Items from a data source:
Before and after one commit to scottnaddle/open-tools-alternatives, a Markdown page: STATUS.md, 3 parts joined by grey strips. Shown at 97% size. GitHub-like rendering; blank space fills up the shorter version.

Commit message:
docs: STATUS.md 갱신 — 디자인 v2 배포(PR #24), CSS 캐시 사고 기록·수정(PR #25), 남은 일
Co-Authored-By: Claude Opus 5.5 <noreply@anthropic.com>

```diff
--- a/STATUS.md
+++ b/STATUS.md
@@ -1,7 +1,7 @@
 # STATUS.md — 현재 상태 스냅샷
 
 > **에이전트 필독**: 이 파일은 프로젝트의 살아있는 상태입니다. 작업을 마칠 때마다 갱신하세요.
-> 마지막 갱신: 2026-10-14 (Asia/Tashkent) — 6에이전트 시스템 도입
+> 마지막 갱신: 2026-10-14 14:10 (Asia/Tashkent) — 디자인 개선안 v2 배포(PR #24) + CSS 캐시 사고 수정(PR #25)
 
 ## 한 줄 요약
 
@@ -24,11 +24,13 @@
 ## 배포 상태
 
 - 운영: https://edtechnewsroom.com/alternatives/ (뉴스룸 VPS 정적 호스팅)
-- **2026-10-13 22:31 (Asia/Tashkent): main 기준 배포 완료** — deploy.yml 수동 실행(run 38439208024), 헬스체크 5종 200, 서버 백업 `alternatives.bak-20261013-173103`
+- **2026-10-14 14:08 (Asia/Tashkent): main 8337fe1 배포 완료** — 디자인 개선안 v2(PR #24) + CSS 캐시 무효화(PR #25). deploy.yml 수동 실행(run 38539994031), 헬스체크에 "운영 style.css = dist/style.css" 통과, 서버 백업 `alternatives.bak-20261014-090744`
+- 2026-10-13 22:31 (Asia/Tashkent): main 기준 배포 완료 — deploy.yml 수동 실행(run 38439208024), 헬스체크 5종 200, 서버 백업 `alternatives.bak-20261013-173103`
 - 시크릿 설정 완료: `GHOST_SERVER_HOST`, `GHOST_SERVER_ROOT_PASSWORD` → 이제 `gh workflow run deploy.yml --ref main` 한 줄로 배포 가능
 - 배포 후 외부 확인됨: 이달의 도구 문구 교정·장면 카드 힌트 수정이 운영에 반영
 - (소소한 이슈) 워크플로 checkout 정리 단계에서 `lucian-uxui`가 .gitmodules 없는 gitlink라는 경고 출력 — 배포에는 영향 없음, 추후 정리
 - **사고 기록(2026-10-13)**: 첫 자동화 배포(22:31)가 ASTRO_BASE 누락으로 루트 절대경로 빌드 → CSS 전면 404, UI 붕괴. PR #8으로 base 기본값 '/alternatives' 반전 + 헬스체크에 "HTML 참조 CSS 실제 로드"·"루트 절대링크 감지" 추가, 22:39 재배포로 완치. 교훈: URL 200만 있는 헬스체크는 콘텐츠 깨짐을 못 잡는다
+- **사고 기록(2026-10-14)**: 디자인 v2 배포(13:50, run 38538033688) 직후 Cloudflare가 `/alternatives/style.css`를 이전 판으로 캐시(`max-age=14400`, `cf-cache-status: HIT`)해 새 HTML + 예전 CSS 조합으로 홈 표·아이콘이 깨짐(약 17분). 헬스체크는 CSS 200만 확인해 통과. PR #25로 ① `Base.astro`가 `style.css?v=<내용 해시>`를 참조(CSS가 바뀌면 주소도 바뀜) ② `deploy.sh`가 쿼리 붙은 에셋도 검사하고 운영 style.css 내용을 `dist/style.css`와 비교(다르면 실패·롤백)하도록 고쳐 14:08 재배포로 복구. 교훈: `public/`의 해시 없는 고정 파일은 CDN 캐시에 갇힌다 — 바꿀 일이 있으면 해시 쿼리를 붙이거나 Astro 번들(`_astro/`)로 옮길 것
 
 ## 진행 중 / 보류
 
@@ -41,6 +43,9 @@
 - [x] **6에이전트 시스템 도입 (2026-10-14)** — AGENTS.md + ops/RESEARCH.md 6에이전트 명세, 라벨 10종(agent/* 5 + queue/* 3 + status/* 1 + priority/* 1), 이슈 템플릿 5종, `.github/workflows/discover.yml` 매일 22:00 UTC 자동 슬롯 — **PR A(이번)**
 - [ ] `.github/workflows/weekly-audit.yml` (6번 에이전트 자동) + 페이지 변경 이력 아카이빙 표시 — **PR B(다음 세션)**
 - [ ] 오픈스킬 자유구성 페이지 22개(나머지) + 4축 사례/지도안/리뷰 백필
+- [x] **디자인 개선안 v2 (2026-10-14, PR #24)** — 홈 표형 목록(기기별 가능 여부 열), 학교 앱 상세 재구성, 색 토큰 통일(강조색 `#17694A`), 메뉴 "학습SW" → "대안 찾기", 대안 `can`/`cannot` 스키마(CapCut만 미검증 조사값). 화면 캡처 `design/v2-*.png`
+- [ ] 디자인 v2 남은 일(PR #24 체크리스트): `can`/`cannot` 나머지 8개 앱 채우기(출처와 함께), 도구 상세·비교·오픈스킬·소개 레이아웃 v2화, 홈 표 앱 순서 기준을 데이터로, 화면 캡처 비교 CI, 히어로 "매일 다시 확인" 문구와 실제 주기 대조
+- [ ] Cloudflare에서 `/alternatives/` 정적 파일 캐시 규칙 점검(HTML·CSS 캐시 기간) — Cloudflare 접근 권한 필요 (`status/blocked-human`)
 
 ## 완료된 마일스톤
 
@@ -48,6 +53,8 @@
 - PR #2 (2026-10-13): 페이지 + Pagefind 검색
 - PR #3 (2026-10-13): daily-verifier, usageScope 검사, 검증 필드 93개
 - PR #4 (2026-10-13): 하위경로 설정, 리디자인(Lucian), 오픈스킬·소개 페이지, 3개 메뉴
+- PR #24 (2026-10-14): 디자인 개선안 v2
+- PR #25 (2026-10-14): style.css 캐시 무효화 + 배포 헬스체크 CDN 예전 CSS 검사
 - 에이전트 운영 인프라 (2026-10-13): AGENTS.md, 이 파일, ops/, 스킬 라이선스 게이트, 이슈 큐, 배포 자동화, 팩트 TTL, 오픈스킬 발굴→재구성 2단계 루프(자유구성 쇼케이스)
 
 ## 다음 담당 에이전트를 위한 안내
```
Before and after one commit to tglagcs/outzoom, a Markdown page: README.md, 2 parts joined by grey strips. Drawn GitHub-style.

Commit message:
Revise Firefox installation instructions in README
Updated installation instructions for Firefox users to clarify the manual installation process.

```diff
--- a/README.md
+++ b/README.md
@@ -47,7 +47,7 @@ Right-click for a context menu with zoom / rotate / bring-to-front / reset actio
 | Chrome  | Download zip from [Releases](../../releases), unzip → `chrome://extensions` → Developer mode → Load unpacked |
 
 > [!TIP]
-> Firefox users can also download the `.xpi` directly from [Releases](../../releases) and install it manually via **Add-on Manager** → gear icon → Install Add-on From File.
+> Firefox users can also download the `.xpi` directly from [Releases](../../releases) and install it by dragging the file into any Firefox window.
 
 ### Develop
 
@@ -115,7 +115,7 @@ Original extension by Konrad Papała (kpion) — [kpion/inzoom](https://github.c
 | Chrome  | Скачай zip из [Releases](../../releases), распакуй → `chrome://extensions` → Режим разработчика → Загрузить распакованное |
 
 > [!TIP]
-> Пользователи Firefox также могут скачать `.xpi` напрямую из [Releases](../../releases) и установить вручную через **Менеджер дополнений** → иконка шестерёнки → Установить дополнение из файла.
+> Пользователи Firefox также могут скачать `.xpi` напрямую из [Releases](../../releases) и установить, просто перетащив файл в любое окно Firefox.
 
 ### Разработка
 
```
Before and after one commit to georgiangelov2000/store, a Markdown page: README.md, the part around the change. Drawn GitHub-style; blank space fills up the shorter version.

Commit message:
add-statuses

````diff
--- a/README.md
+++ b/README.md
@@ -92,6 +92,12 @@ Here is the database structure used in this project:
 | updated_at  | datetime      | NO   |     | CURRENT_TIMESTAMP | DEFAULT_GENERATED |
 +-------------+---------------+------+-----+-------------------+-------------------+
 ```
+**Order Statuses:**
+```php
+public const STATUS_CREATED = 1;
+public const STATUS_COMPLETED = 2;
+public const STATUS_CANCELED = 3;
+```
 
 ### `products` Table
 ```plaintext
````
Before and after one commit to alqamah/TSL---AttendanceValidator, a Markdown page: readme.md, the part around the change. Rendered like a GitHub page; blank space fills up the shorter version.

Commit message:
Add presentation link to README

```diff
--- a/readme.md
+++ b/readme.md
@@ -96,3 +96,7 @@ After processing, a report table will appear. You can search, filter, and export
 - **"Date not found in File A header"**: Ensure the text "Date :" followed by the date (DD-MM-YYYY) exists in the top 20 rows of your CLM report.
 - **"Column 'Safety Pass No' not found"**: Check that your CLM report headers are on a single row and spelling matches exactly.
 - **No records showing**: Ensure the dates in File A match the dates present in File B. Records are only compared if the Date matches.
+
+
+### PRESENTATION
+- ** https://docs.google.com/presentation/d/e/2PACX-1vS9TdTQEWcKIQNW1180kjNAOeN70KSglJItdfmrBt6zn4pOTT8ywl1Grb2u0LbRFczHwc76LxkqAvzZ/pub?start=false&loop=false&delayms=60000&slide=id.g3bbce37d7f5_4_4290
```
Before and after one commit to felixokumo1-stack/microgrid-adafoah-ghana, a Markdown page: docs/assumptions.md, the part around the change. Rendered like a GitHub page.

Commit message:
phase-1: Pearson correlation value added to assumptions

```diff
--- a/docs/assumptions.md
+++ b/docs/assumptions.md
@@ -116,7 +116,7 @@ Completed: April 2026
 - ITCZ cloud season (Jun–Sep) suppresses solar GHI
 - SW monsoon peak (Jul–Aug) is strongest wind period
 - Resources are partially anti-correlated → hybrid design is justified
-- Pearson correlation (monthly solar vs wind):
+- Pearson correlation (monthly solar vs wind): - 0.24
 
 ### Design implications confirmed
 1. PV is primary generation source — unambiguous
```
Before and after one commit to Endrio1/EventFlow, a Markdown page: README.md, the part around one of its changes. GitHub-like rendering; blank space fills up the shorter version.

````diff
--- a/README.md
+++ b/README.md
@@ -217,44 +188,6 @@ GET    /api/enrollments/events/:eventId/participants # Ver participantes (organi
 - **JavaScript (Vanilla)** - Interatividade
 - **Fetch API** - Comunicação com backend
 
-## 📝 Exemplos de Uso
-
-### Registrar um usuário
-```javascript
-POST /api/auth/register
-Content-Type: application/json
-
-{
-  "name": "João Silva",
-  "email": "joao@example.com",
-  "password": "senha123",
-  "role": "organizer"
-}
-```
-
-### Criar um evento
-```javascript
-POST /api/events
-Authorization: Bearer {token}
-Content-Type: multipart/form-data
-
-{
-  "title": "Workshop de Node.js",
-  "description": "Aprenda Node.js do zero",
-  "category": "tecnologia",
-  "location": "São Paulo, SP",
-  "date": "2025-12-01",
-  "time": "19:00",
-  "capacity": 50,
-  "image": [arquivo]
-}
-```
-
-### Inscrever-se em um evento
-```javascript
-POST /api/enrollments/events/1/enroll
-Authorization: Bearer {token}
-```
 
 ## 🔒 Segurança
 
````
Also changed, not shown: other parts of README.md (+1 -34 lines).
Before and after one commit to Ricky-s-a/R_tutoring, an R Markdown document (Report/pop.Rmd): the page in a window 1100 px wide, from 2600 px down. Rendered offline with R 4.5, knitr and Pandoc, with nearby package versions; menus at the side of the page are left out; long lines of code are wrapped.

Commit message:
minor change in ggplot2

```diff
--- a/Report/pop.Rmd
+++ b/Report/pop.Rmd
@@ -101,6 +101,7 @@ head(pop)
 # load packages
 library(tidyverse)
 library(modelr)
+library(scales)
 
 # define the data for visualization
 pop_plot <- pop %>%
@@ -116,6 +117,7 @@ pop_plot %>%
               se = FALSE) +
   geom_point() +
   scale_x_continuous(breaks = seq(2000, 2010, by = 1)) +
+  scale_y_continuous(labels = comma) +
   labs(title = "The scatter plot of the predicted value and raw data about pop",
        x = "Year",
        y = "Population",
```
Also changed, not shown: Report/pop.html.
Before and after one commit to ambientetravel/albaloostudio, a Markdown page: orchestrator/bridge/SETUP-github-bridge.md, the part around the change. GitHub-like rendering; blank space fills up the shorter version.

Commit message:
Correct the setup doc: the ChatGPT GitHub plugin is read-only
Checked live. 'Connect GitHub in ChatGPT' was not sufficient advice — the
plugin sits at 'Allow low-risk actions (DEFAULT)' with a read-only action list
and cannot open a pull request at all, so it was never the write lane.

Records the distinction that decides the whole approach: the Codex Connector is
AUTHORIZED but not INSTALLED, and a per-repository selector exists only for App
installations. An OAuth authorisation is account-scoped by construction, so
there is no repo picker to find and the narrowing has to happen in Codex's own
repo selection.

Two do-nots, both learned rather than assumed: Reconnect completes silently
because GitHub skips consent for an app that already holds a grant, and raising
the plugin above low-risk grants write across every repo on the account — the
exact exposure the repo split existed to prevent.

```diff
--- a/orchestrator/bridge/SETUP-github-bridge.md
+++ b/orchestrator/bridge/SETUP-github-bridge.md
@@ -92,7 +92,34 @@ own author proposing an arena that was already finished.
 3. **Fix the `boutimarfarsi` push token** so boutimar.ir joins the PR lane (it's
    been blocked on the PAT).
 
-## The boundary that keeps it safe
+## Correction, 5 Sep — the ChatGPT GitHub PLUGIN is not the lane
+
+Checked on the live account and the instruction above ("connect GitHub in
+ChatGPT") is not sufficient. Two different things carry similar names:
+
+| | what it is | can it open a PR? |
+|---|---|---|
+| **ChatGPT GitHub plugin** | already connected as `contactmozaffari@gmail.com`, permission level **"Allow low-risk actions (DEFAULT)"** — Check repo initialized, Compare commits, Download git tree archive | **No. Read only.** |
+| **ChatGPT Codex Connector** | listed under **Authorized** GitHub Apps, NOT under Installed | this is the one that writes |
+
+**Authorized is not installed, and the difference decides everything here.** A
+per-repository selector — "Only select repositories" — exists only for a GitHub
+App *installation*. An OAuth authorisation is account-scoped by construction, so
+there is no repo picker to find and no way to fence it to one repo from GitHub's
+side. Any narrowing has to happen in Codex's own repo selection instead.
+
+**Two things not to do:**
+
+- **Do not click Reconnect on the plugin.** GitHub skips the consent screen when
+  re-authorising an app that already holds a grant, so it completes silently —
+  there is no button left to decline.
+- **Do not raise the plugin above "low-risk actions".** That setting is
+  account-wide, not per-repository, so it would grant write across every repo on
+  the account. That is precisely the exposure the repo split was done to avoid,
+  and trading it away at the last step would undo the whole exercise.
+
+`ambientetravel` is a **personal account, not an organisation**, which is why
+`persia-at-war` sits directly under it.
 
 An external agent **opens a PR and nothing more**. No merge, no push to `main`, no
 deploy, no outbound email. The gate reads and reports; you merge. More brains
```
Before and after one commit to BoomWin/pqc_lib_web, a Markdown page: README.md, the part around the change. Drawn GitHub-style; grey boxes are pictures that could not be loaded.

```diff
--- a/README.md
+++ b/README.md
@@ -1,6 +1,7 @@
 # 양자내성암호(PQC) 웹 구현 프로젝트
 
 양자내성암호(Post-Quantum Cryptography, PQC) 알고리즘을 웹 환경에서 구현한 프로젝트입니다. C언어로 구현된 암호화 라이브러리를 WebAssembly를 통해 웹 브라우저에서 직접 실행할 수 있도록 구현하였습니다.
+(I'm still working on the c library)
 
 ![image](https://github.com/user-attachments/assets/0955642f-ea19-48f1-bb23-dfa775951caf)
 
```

TASK INSTRUCTIONS. All lines of the records containing "repository" should be shown.

SOLUTION.
AUTHORIZED but not INSTALLED, and a per-repository selector exists only for App
+per-repository selector — "Only select repositories" — exists only for a GitHub
+  account-wide, not per-repository, so it would grant write across every repo on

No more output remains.